The fighting on the second day of the battle on Little Round Top has become the stuff of heroism and legend. And one of the Civil War’s unlikely heroes played a key role in defending the flank of this valuable piece of high ground.
The battle occurred on the afternoon of the second day, July 2. The Union Chief of Engineers, Brigadier General Gouverneur Warren climbed up to the rocks of Little Round Top and noticed, to his surprise, that this southern part of the ridge was undefended. He quickly ordered Colonel Strong Vincent of Sykes Third Brigade to occupy the gap in the Union line. Vincent ordered Colonel Joshua Lawrence Chamberlain and his 350 men of the 20th Maine to occupy the extreme left of the Union line and told Chamberlain to hold his ground “at all hazards”. The term “at all hazards” means to hold your position at all costs, no matter what.
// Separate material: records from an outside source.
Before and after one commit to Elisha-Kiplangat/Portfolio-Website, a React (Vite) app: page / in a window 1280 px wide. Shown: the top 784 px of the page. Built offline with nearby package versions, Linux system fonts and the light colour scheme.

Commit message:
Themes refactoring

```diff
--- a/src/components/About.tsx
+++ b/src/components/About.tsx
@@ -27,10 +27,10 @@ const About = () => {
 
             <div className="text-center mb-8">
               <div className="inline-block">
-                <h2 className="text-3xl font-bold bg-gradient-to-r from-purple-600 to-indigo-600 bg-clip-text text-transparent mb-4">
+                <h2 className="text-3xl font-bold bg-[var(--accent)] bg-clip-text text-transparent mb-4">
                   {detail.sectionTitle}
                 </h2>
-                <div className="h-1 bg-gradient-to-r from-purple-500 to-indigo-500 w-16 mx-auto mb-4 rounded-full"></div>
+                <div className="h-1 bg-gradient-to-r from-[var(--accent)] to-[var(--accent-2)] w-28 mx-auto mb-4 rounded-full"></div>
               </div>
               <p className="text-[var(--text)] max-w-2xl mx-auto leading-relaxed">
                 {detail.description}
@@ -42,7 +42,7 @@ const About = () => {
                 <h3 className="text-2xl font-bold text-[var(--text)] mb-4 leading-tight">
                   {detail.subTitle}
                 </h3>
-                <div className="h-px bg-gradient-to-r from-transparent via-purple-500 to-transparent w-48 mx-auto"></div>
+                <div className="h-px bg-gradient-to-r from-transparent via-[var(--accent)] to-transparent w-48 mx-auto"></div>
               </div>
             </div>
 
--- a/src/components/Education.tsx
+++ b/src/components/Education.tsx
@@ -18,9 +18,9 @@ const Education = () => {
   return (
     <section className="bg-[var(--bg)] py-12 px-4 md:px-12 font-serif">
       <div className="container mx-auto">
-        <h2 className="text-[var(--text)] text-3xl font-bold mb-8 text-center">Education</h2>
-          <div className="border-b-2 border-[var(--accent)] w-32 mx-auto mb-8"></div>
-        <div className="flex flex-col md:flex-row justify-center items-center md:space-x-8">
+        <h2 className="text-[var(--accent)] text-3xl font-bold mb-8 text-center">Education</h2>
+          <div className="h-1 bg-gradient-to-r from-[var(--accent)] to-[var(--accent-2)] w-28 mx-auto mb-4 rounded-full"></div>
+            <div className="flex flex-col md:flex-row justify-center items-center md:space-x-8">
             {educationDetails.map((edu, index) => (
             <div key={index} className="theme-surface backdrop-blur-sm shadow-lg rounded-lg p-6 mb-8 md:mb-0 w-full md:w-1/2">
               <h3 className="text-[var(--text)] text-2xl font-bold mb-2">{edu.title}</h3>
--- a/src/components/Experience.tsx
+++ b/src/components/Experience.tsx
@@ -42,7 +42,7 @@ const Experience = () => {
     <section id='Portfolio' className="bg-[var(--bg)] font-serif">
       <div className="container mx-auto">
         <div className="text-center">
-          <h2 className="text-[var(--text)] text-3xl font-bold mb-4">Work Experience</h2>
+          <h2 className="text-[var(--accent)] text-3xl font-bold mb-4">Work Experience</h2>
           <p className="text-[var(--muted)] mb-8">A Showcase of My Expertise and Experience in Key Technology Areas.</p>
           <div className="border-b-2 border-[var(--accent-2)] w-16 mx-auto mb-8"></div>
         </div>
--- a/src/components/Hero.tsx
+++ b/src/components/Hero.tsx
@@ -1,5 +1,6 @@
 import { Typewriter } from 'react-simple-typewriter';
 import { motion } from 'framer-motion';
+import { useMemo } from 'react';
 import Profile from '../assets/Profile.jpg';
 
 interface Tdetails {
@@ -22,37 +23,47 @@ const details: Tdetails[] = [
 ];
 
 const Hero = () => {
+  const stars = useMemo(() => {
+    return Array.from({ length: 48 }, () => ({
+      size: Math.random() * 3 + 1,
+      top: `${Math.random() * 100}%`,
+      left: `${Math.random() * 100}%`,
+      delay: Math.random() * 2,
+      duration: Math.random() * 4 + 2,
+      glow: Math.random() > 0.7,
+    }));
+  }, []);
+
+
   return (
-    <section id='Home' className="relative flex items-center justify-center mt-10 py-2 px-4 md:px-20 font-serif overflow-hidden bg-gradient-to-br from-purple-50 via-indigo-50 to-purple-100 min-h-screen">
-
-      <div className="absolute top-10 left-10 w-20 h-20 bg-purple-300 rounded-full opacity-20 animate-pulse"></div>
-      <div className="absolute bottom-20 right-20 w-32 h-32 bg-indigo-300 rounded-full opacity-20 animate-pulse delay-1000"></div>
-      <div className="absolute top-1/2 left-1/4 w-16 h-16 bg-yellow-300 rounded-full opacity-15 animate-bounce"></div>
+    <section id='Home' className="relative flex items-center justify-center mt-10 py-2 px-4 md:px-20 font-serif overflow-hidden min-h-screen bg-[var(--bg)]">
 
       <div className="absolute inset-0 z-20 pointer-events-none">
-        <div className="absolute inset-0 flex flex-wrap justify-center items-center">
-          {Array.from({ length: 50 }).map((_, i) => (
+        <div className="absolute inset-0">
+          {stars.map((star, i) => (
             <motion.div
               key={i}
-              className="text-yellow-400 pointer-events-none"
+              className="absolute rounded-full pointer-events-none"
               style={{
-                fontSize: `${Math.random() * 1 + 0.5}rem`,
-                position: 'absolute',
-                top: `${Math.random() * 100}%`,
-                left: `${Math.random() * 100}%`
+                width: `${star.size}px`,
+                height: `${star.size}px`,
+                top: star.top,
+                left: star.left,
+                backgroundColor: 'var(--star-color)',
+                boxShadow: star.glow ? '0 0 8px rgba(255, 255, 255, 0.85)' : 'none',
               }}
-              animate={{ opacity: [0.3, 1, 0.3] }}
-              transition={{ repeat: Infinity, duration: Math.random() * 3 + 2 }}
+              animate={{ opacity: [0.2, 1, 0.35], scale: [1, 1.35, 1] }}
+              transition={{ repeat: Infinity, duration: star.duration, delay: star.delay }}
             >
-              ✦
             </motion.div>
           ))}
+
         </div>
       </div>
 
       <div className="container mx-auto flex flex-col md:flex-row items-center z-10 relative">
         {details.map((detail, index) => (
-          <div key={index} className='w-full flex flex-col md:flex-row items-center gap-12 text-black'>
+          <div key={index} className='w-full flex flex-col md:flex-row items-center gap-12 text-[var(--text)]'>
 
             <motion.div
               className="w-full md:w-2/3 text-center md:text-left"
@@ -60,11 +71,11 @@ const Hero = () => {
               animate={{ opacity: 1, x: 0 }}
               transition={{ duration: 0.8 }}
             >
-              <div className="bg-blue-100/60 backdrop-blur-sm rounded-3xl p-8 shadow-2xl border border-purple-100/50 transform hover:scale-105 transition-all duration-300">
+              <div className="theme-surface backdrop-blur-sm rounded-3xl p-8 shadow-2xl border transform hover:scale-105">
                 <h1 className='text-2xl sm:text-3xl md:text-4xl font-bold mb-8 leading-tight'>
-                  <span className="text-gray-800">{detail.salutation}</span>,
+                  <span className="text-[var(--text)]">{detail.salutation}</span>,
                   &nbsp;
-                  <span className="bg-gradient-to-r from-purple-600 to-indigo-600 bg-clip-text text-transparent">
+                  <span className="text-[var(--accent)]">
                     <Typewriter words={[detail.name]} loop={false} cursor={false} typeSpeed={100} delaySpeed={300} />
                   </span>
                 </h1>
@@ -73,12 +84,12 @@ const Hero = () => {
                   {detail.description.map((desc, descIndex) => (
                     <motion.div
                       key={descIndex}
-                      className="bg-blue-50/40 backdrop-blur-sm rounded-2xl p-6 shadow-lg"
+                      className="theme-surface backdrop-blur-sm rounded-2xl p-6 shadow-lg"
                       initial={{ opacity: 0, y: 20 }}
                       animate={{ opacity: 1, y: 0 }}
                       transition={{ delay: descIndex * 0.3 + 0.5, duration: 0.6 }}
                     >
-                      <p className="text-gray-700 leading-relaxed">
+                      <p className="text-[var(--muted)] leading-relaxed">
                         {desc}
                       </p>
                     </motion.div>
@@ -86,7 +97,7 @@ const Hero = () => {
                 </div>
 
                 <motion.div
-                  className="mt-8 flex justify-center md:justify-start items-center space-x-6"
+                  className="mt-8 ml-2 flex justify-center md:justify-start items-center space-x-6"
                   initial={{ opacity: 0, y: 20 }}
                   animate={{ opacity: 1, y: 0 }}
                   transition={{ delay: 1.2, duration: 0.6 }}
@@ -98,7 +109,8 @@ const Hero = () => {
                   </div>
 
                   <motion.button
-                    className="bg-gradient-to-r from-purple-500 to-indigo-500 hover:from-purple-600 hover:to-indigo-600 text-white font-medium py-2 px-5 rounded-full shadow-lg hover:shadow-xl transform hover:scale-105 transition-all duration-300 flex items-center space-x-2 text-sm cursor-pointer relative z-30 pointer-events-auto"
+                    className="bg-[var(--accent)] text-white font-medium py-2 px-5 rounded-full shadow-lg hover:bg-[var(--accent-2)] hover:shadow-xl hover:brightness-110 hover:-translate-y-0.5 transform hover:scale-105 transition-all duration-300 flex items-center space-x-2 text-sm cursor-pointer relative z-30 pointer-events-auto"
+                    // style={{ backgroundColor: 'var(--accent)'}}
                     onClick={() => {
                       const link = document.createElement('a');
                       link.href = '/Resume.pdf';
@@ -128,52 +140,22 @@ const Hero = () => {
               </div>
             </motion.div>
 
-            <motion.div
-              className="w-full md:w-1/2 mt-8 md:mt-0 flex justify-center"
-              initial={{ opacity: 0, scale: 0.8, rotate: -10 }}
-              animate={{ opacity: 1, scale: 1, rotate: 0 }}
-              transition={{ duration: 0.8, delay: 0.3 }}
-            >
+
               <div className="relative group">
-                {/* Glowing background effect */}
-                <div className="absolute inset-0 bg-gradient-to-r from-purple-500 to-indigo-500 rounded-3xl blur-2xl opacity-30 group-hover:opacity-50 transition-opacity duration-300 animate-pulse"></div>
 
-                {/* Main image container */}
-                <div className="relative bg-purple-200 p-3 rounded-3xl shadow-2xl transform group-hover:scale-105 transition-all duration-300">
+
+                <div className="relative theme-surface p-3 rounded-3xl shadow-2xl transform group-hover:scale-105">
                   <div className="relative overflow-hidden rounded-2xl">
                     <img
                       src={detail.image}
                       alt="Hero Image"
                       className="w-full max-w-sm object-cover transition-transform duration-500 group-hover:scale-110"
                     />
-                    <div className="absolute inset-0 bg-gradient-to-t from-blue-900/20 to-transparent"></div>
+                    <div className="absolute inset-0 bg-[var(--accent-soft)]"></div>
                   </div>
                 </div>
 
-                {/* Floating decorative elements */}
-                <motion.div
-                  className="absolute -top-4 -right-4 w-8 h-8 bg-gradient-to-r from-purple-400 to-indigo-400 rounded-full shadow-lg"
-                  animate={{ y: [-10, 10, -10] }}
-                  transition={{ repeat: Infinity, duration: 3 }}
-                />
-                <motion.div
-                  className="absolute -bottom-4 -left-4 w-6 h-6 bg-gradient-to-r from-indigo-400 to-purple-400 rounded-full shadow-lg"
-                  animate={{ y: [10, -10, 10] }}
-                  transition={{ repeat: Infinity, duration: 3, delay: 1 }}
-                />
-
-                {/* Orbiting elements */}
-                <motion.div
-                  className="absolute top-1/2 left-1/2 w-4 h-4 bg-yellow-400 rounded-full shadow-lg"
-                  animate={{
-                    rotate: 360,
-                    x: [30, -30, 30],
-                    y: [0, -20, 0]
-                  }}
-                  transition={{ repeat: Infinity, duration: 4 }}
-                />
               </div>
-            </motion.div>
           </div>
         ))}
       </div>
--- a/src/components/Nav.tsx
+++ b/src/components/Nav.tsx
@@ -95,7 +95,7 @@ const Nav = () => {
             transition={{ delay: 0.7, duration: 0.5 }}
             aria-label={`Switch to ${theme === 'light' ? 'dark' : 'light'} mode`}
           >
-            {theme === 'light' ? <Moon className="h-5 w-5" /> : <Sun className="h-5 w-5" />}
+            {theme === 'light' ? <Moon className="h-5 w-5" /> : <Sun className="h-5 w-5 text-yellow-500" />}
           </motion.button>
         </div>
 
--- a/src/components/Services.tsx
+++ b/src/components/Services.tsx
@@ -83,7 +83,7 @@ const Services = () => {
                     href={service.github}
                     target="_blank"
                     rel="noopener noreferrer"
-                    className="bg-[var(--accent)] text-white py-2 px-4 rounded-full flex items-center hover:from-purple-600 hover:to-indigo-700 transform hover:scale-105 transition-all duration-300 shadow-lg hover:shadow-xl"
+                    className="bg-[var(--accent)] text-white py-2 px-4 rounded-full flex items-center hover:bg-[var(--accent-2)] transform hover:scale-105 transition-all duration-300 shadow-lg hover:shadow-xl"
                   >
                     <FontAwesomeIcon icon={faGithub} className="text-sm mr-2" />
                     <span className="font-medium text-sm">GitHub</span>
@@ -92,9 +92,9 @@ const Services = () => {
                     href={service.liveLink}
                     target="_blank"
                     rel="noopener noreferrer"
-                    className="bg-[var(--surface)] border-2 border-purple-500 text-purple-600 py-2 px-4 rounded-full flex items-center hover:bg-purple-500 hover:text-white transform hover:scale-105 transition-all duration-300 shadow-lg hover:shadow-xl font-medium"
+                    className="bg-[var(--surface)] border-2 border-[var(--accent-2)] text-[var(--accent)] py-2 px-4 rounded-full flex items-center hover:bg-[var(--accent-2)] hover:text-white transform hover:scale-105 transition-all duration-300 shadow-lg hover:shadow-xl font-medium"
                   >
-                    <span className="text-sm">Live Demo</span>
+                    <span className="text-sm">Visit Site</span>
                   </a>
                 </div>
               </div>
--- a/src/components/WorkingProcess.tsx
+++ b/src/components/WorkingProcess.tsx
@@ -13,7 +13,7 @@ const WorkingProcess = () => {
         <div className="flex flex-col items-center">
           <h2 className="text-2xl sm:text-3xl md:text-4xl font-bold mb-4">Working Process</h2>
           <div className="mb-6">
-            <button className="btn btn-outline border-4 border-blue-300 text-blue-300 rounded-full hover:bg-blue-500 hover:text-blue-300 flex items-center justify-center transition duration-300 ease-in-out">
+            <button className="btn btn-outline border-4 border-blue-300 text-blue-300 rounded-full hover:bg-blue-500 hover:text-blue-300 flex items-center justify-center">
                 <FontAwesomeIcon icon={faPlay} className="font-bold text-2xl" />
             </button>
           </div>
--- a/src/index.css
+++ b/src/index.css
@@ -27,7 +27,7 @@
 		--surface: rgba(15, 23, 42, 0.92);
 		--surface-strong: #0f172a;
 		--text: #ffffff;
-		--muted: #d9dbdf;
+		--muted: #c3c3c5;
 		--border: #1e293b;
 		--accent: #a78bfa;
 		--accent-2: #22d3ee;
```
Chamberlain placed his men knowing that if he did not hold the southern line then the rebels would inflict damage and compromise the Union’s flank on Little Round Top. What ensued was a two hour wave of assault by the 15th Alabamans, up the slope towards the 20th of Maine’s position. Chamberlain’s men where outnumbered and running out of ammunition.
At this point in the battle, Colonel Chamberlain made a heroic and quick decision. He had very little options, he could not leave his position and his soldiers where now about out of ammunition. He ordered his men to “fix bayonets” and the 20th Maine charged down the hill towards the Confederates and drove them off the hill and took many prisoners.
For this heroics that day, Chamberlain was awarded the Medal of Honor. Chamberlain’s has been elevated since Little Round Top with the publication of The Killer Angels by Michael Shaara in 1974 (the book was later made into a film called “Gettysburg”). It was awarded the Pulitzer Prize in fiction in 1975. The historical novel of the three day battle of Gettysburg puts Chamberlain at the center.
Chamberlain was born in Maine and went on to attend Bowdoin College where he later became a professor, teaching languages and rhetoric. He was fluent in ten languages but wanted to serve his country in the military but Bowdoin would not grant him leave to join. Chamberlain took a so called “sabbatical” to Europe but instead joined the Union army. His defining moment was this defense and bayonet charge at Little Round Top, which earned him the moniker, “Lion of Little Round Top”. The citation for his Medal of Honor read, “(for) daring heroism and great tenacity in holding his position on the Little Round Top against repeated assaults.”
At the end of the war, Chamberlain was chosen to command the surrender ceremony of the Confederate Army at Appomattox. In James McPherson’s iconic tome of the Cilvil War, “Battle Cry of Freedom” he wrote of the moment, as Confederate General John B. Gordon led his troops towards two of Chamberlain’s brigades:
As Gordon approached the head of these men with “his chin drooped to his breast, downhearted and dejected in appearance,” Chamberlain gave a brief order, and a bugle call rang out. Instantly the Union soldiers shifted from order arms to carry arms, the salute of honor. Hearing the sound General Gordon looked up in surprise, and with sudden realization turned smartly to Chamberlain, dipped his sword in salute, and ordered his own men to carry arms. These enemies in many a bloody battle ended the war not with shame on one side and exultation on the other but with a soldier’s “mutual salutation and farewell.”
Chamberlain later became Governor of Maine and President of Bowdoin College. He was wounded five times during the Civil War and he eventually died of his last wound in 1914, making him one of the last causalities of the Civil War.